**About this task**
Filter this listing down to the lines that contain the word "weight", and copy them.
(Exercise materials Opens)
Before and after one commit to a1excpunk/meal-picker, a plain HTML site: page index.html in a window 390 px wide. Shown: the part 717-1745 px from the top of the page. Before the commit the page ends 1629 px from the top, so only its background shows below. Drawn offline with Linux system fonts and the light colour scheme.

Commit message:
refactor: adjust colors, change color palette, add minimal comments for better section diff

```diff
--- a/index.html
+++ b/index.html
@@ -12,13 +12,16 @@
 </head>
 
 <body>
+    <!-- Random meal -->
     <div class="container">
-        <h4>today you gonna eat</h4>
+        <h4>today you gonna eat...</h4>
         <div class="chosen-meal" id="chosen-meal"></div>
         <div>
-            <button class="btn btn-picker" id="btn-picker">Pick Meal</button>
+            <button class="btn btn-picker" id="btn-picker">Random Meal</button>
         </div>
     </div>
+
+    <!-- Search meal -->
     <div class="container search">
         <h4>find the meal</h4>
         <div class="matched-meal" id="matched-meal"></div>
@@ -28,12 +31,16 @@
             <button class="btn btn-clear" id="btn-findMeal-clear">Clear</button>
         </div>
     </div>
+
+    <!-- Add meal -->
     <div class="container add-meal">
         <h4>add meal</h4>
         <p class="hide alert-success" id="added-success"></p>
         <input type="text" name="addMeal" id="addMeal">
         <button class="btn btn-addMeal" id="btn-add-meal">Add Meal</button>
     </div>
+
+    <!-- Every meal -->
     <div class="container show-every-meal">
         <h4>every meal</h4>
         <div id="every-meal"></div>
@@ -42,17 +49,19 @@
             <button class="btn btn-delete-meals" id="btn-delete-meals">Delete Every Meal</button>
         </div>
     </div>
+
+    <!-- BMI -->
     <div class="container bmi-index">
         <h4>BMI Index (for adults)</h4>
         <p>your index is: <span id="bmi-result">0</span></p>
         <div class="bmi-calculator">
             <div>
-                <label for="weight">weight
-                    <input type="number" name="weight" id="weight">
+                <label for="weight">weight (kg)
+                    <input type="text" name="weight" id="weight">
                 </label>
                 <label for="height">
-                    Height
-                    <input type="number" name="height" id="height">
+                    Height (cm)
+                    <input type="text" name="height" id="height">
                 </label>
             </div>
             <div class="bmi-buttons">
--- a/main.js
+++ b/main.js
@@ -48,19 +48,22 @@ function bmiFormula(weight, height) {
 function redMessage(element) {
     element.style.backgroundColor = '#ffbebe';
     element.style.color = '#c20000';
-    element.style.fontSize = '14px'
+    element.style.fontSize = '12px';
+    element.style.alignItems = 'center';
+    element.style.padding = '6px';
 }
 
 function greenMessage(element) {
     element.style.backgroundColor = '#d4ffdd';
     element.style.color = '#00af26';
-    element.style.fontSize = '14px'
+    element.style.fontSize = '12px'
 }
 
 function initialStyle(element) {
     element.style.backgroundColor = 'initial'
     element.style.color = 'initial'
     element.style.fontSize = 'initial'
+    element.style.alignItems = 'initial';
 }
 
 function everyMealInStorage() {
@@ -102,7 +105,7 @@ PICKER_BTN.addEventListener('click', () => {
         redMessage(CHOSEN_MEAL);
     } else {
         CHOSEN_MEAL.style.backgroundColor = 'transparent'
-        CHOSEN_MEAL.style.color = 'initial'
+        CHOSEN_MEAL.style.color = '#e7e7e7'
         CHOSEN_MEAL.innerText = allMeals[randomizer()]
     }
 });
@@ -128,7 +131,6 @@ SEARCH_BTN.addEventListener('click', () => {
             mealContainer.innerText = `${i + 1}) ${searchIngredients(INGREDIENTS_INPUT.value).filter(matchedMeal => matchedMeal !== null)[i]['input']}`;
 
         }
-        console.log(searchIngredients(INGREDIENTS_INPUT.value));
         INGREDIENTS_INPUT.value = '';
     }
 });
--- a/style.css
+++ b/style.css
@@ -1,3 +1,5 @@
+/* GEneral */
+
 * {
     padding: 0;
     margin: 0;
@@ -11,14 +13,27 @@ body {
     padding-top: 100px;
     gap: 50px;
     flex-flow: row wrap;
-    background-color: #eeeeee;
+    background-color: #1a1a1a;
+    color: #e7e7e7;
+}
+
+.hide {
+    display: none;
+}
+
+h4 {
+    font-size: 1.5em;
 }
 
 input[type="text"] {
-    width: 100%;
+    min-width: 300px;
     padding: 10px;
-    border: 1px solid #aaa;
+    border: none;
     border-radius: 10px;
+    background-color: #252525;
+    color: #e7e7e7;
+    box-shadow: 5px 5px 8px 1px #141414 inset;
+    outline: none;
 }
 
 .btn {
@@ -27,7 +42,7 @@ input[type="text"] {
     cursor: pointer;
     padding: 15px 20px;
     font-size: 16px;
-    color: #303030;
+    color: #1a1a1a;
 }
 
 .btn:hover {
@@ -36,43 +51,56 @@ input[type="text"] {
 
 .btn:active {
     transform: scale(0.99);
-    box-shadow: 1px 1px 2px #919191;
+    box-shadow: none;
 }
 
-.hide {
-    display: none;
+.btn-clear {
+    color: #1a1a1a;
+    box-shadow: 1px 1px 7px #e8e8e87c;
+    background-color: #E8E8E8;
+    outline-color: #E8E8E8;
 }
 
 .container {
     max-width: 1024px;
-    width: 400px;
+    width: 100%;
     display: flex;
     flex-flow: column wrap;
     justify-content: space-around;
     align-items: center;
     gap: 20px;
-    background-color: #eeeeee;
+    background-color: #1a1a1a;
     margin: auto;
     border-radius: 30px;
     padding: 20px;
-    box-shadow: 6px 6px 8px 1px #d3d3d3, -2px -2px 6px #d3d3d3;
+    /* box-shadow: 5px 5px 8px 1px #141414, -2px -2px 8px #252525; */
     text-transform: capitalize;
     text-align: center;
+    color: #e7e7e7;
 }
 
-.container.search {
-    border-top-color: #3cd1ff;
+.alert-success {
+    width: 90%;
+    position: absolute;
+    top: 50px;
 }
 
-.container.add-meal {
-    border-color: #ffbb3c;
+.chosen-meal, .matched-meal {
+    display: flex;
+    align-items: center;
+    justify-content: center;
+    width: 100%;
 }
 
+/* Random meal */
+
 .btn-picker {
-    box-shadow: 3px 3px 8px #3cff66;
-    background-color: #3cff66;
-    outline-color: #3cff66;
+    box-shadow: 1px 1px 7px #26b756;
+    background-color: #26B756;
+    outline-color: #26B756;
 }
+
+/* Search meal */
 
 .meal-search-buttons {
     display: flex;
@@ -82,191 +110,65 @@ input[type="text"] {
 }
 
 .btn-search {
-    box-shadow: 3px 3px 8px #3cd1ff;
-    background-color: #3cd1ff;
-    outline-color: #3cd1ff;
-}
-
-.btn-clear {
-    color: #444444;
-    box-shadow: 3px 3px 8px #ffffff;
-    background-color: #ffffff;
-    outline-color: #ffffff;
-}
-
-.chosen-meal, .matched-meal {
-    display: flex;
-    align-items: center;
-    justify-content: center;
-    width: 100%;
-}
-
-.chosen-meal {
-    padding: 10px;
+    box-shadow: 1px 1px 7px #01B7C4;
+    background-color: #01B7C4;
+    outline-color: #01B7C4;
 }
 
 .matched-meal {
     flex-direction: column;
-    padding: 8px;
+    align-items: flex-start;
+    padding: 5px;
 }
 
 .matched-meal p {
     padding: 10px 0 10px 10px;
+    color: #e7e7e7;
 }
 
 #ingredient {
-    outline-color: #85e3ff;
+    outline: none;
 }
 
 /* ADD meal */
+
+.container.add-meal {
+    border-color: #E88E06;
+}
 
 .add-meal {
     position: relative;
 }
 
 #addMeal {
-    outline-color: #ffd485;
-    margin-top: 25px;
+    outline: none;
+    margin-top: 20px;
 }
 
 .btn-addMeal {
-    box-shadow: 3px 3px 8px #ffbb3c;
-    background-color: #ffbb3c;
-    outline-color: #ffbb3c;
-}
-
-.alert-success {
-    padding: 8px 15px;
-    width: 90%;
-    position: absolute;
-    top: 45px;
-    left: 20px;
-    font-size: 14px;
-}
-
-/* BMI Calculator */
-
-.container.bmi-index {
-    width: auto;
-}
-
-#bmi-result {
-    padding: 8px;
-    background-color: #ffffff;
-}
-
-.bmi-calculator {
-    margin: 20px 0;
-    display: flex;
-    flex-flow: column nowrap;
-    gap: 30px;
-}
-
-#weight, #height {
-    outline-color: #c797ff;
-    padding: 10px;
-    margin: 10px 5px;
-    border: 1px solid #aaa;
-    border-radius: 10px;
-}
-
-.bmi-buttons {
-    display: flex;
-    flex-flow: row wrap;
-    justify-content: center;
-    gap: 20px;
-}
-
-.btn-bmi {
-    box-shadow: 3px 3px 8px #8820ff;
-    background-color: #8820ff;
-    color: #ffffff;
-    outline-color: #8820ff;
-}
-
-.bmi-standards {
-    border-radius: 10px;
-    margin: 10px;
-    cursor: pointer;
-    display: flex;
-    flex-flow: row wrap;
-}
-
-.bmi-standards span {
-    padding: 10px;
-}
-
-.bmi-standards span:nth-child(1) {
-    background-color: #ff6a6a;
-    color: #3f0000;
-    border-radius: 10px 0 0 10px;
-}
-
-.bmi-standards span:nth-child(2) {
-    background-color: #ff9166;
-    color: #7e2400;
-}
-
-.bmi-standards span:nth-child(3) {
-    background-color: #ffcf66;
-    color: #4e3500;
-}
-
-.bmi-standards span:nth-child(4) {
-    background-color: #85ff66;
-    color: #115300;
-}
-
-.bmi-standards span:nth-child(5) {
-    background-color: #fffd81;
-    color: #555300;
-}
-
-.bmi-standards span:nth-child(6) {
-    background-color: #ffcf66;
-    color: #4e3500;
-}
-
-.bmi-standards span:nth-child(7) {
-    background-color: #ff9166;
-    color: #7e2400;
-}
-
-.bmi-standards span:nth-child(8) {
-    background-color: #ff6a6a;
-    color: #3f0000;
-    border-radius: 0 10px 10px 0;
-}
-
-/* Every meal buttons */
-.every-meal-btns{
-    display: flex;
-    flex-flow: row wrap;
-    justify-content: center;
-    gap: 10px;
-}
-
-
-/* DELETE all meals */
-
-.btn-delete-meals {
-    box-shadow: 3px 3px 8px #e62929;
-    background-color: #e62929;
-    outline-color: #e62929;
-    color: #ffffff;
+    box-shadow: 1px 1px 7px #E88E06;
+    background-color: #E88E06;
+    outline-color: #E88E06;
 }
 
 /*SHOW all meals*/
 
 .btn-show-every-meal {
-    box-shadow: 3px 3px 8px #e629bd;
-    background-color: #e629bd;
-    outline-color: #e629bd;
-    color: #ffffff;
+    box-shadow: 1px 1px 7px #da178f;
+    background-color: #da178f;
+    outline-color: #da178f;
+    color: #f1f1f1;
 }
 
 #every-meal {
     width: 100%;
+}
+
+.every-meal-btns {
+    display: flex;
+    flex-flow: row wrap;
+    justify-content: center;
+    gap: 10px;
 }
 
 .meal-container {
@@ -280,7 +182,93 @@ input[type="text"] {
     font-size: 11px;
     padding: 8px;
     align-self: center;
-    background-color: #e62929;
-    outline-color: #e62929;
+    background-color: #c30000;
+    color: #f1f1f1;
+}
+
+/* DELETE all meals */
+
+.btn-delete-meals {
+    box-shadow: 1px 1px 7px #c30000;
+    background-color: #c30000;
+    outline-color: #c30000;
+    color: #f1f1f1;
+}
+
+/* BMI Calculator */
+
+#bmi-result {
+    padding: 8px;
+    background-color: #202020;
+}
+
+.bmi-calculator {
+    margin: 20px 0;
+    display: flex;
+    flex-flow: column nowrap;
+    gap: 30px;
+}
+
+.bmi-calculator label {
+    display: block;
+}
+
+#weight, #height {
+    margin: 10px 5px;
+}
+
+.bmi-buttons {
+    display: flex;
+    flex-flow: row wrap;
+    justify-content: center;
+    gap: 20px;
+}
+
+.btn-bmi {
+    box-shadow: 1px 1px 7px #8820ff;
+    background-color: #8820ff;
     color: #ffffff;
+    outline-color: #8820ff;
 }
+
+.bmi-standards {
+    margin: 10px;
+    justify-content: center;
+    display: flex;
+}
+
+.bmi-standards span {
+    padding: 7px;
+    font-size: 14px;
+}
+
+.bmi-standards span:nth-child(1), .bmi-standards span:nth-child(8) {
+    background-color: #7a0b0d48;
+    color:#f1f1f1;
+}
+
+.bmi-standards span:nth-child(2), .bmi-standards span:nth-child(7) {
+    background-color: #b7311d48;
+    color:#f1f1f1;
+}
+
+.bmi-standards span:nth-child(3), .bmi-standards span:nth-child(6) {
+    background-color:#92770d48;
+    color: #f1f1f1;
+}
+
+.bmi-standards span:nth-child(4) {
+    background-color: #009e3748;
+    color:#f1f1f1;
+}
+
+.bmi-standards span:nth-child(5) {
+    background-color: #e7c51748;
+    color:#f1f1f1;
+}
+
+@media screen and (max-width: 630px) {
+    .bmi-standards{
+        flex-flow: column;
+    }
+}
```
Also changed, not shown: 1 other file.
(Exercise materials Closes)
**Result of the task**
-                <label for="weight">weight
-                    <input type="number" name="weight" id="weight">
+                <label for="weight">weight (kg)
+                    <input type="text" name="weight" id="weight">
@@ -48,19 +48,22 @@ function bmiFormula(weight, height) {
-#weight, #height {
+#weight, #height {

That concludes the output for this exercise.